As Stockmann, Smith is affable, persuasive and shows the doctor’s weaknesses – he’s a fine orator but can slip into antagonistic grumbling. Also excellent is Hilton, always acting his brother’s superior. He is supercilious and pernickety, wiping the furniture before sitting down. The way he drags out the word ‘blog’ at the patronising suggestion that Thomas will write a blog post about the water (who would lower themselves to such a thing!) is telling. Together, they quarrel like children (at one point, after a physical fight, they amusingly mirror each other as they run their fingers through their hairstyles). The mayor is a corrupt leader who favours lies, forfeiting truth and integrity for reputation and profit. His strength-in-numbers approach soon overpowers Stockmann to the margins of society. Ibsen is clearly interested in the role of truth in society and the nature of lies in public life. It’s a prescient play and you soon find yourself getting wrapped up in this central division.
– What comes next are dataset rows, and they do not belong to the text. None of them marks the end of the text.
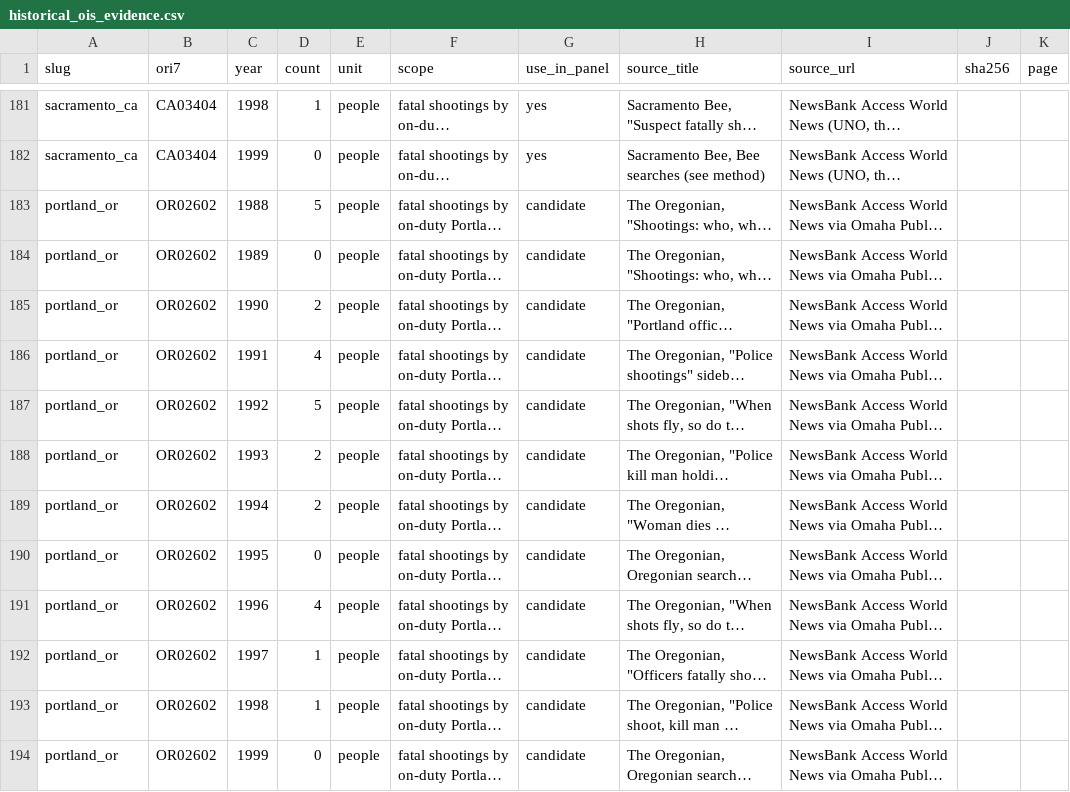
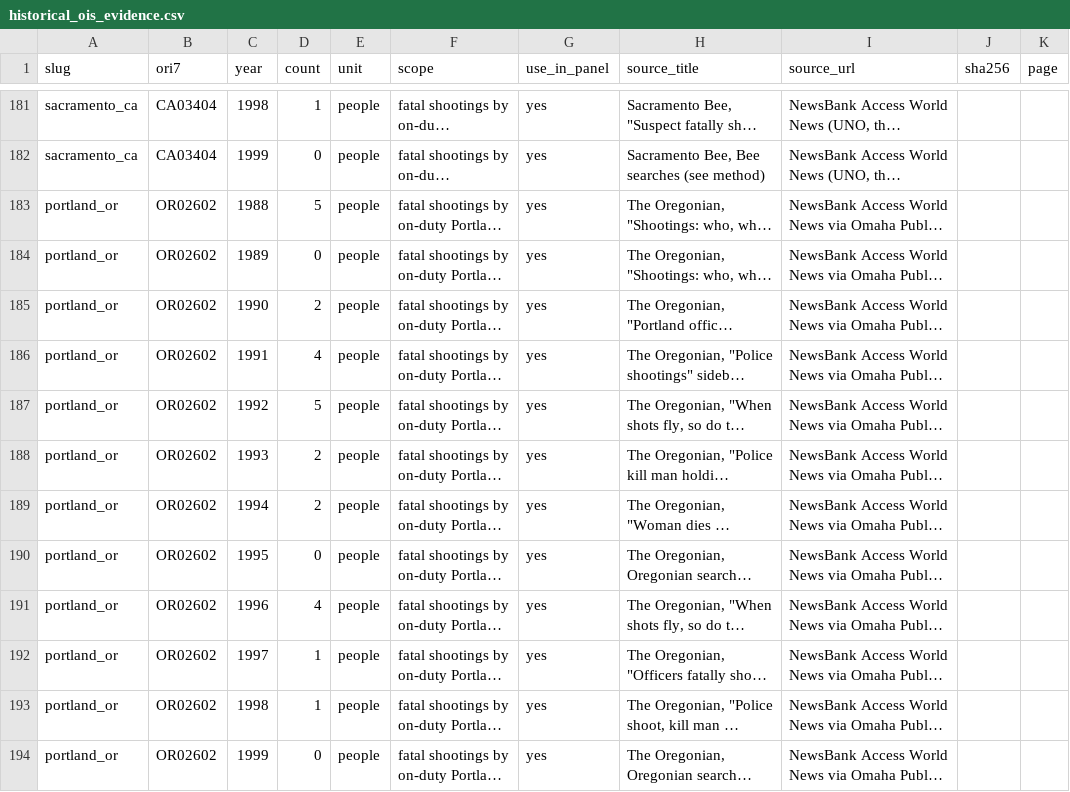
Before and after one commit to jnixy/agency-level-fatal-OIS, a CSV file: data/historical/historical_ois_evidence.csv, drawn as a sheet; only a part is shown, gaps mark what is left out; long unchanged cells end in …; the diff names each change by its address in the sheet, - before the commit and + after, or states it on an @@ line.

```diff
--- a/data/historical/historical_ois_evidence.csv
+++ b/data/historical/historical_ois_evidence.csv
-G183:G194 (use_in_panel): candidate
+G183:G194 (use_in_panel): yes
```
Also changed, not shown: output/tables/trend_summary.csv, 12 other files.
I was interested to read that Amy Herzog’s adaptation for the current Broadway production (which opened this week and stars Jeremy Strong) has cut the role of Stockmann’s wife but has instead made the daughter a larger role, and with more agency. But in Ostermeier and Florian Borchmeyer’s adaptation, Stockmann’s wife (played by Jessica Brown Findlay) is a key part of the drama. As the play opens, we get a glimpse of their enlightened lives: along with friends, they eat together, sing together, and play together. This is perhaps Ostermeier’s way of showing, as referenced in a programme note, the bourgeois class surviving in global capitalism. A picture-perfect modern family, juggling work and looking after a baby, invested in the arts, socially conscious, and striving for Utopia. But all of this is what Stockmann faces to lose. Jan Pappelbaum’s set and Natasha Jenkins’ costumes create a stark, modern aesthetic. Chalkboard walls line the stage, onto which actors write changes in the time setting. One of those allies that Stockmann loses is Priyanga Burford (who, along with Hilton, has been nominated for an Olivier Award) as the newspaper’s owner. Concerned about the role her paper might play in causing dissent, we trace her switch from supporting Stockmann to denouncing him.

In an electrifying scene set in the town hall, the audience becomes the townspeople for a lively, engaged debate (the house was packed when we saw it, people standing adding to the feeling of a mass of concerned citizens). This interplay of the two worlds sees the drama transcend the proscenium into the reality of the auditorium and vice versa. The aim of Stockmann’s diatribe wanders, the water supply just a symptom of a society that no longer cares. It’s a fierce and unrepenting speech in an English translation by Duncan Macmillian which is contemporary without being too on the nose (other than an earlier reference to the Post Office Horizon scandal). Burford, as moderator, opens up the floor to the audience. I imagine the quality of responses varies at each performance. At the matinee we saw, I couldn’t help but feel a couple of the participants fixated on Stockmann’s reference to our overreliance on Amazon – this surely was just an example of modern society’s problems, not Stockmann’s main focus. But then one man near us in the Upper Circle put his hand up to speak. On being handed the mic, the auditorium fell silent as he told the story of his daughter being killed in a road incident over 15 years ago. He and his wife’s campaigning for better safety measures have largely not been listened to by the government. He spoke passionately, articulately and with purpose. And that’s something that Dr Stockmann isn’t always able to do.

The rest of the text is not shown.